The predominant area we have seen this year surrounds the proposed expansions of presumptions within the workers’ compensation system — backed by the California Professional Firefighters (CPF), the Peace Officers Research Association of California (PORAC) and/or the American Federation of State, County and Municipal Employees (AFCME). While the League continues to work with the authors and sponsors to pursue amendments and alternative solutions, Capitol reality is that the Legislature will likely pass these measures, leaving the tough decisions to Gov. Gavin Newsom.
Presumptions Are Cost Drivers
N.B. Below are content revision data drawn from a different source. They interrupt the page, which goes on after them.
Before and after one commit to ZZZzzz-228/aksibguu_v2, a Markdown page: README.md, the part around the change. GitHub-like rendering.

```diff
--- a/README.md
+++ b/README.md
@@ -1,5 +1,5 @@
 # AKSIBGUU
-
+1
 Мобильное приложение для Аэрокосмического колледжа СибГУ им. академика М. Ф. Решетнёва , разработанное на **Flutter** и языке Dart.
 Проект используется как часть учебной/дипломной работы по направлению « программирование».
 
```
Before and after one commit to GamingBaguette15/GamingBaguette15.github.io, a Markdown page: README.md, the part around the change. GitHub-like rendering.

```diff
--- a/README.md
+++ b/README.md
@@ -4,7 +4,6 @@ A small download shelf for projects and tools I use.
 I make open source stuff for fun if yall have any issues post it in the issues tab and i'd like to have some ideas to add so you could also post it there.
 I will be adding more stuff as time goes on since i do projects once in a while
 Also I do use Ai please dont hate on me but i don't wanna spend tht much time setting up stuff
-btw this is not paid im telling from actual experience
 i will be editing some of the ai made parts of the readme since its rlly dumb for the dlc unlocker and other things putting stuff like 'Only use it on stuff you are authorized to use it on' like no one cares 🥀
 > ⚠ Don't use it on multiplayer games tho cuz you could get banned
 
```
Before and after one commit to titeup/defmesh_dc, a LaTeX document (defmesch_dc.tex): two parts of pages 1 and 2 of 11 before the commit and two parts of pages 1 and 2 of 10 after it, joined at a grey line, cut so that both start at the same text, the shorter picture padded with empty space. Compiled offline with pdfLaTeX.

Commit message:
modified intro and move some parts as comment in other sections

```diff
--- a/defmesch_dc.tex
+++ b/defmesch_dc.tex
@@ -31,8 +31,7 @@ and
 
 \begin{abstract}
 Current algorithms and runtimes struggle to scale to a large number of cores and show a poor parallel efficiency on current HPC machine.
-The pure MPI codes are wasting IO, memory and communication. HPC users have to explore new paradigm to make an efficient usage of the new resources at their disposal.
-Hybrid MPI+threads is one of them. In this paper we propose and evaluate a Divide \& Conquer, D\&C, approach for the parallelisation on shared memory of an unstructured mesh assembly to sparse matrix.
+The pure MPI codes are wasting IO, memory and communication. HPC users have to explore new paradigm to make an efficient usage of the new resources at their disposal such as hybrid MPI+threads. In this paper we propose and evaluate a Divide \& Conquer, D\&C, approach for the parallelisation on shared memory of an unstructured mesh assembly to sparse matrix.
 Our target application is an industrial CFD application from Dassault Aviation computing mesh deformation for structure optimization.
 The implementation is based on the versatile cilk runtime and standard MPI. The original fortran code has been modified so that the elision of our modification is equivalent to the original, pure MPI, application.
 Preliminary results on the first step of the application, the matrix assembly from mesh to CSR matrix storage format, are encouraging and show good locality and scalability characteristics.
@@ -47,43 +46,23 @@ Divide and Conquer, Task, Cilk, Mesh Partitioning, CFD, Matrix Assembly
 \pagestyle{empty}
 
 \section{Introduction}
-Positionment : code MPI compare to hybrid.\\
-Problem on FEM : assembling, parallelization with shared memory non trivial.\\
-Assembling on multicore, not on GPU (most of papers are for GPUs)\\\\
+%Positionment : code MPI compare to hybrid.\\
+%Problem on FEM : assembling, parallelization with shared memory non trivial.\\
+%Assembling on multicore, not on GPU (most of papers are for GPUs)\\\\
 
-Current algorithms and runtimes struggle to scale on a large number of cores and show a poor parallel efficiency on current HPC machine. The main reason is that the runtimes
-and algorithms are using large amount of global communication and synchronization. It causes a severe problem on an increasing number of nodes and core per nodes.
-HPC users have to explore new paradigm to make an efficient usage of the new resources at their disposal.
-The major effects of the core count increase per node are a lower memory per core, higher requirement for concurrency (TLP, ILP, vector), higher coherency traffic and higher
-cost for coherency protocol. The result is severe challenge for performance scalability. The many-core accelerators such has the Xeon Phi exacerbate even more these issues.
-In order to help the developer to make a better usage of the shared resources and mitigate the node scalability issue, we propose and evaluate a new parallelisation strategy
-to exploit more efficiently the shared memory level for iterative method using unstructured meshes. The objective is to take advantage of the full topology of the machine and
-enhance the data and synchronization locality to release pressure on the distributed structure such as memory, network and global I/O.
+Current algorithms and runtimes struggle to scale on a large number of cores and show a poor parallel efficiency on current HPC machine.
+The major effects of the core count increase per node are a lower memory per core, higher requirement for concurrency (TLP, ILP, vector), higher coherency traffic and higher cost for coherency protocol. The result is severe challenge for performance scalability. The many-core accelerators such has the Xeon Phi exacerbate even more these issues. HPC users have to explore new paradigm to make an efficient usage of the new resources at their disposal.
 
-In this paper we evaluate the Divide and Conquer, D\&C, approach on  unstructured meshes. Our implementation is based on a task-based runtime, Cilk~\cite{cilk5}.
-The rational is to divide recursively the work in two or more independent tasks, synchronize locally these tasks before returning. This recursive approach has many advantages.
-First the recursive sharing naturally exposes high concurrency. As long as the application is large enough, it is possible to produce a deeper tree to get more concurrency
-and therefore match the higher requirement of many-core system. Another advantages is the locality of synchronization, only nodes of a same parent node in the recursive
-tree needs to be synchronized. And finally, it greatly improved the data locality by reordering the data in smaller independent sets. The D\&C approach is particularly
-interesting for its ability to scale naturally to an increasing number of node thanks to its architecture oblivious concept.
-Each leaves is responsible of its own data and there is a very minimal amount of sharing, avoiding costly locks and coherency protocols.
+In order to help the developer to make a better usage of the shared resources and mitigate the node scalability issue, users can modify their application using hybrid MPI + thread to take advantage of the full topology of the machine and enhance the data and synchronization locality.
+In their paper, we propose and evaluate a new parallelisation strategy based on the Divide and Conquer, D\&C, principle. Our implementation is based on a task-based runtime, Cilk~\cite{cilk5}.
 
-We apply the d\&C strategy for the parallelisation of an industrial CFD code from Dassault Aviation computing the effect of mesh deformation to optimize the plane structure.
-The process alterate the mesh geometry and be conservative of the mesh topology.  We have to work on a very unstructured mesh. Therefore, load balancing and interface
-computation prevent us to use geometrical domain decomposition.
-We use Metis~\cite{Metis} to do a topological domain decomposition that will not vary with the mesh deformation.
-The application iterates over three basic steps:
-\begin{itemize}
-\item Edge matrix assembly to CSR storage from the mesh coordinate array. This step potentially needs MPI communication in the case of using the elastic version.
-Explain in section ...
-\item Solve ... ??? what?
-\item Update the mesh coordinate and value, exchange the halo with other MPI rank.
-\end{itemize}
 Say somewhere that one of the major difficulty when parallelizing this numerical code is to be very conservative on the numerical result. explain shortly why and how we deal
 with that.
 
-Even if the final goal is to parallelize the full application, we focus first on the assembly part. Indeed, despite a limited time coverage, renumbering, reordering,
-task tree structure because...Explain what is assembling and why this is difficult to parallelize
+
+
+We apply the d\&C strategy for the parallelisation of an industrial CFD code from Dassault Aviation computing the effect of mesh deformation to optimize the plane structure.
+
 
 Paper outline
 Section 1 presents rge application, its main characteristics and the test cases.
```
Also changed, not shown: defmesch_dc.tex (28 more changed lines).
California workers’ compensation law provides for several presumptions, which apply specifically for safety and law enforcement positions. In workers’ compensation law, an injured worker generally has the burden of proof. The injured worker’s burden is to prove that the injury was caused by “reasonable medical probability.” This burden essentially means “more likely than not.”
The presumptions afforded to safety and law enforcement officers allow them to gain an evidentiary advantage in proving industrial causation. One of the biggest challenges for employers for presumptions is that it takes cost-containment measures off of the table such as the ability to use apportionment in assessing the causation of the injury — especially when the use of ‘4850’ time (one year at full salary, tax free) is accounted for.
Additionally, expanding the classification of employees eligible for presumptions becomes incredibly challenging for employers to try and stabilize costs, ensure appropriate staffing and provide adequate services to the public. There is also a concern that this will lead to an increase in the prevalence of Industrial Disability Retirement (IDR’s) which are costly for public agencies.
Current Workers Compensation Expansion Bills Affecting Public Employers
Below are four measures that prove to be most problematic in the 2019 Legislative Session for public employers, ranked in order of greatest fiscal impact:
Governor Newsom vs. Governor Brown
- AB 932 (Low) Off-Duty Firefighters: Out-of-State. Expands the scope of workers’ compensation to apply when a firefighter engages in a fire-suppression, rescue operation, the protection or preservation of life or property, outside of this state. Sponsor: CPF.
- AB 1400 (Kamlager-Dove) Firefighting Operations. Civilian Employees. Provides all presumptions within the workers compensation system currently authorized for active duty firefighters to “all fire service personnel.” This will apply broadly to all non-sworn fire personnel. Sponsor: AFCME.
- SB 542 (Stern) Post-Traumatic Stress Disorder. Creates a new presumption for post-traumatic stress disorder within the workers’ compensation system for police and fire personnel. Applies provisions retroactivity to Jan. 1, 2017. Sponsor: CPF.
- SB 416 (Hueso) Expansion to All Peace Officers. Expands all presumptions in the workers’ compensation system currently approved for firefighters, sheriffs, police officers, California Highway Patrol officers, and arson investigation units to all employees designated as peace officers as defined in Chapter 4.5 of Title 3 of Part 2 of the Penal Code, except for those peace officers described in subdivision (b) of Section 830.1, subdivision (b) or (d) of Section 830.2, or Section 830.39, 830.4, or 830.5 of the Penal Code. Sponsor: PORAC.
In 2012, Gov. Jerry Brown spearheaded one of the largest workers’ compensation reform packages in recent memory. His action sent an incredibly strong message to the Legislature, the public and interest groups such as the attorneys and organized labor that he was unwilling to sign measures that would drive up employer cost without sufficient data to justify the expansion. We saw this in practice time and time again when Governor Brown consistently vetoed measures that sought to take away apportionment. As such, Governor Brown became a critical backstop for curbing costs in the workers’ compensation system.
Governor Newsom, to date, has not indicated where he will land on proposed workers’ compensation expansions. As early endorsers of his gubernatorial campaign, CPF anticipates Governor Newsom will be more receptive than Governor Brown.
Despite the potential of the measures listed above to drive up costs for public employers in the workers’ compensation system, the Legislature is likely to send Governor Newsom the majority, if not all, of these pieces of legislation. The critical question remains: will Governor Newsom continue to hold the line on cost driving measures in the system, or be more accommodating than his predecessor?
Recent Action and Next Steps
The League of California Cities in conjunction with the California Coalition on Workers Compensation, California State Association of Counties, California Special Districts Association and other statewide public and private organizations have joined together in opposing these measures. All the measures outlined above, however, have made it through their respective legislative houses. It is critical that cities work through the League to oppose these measures to increase the ability to either stop them in the Legislature or get on record so that Governor Newsom will more fully understand the potential financial impacts on public employers. As these measures continue through the legislative process, cities are encouraged to send letters of opposition to their legislator and a copy to firstname.lastname@example.org
. The full text of the measures can be found at www.cacities.org/billsearch
by plugging the bill number into the search function.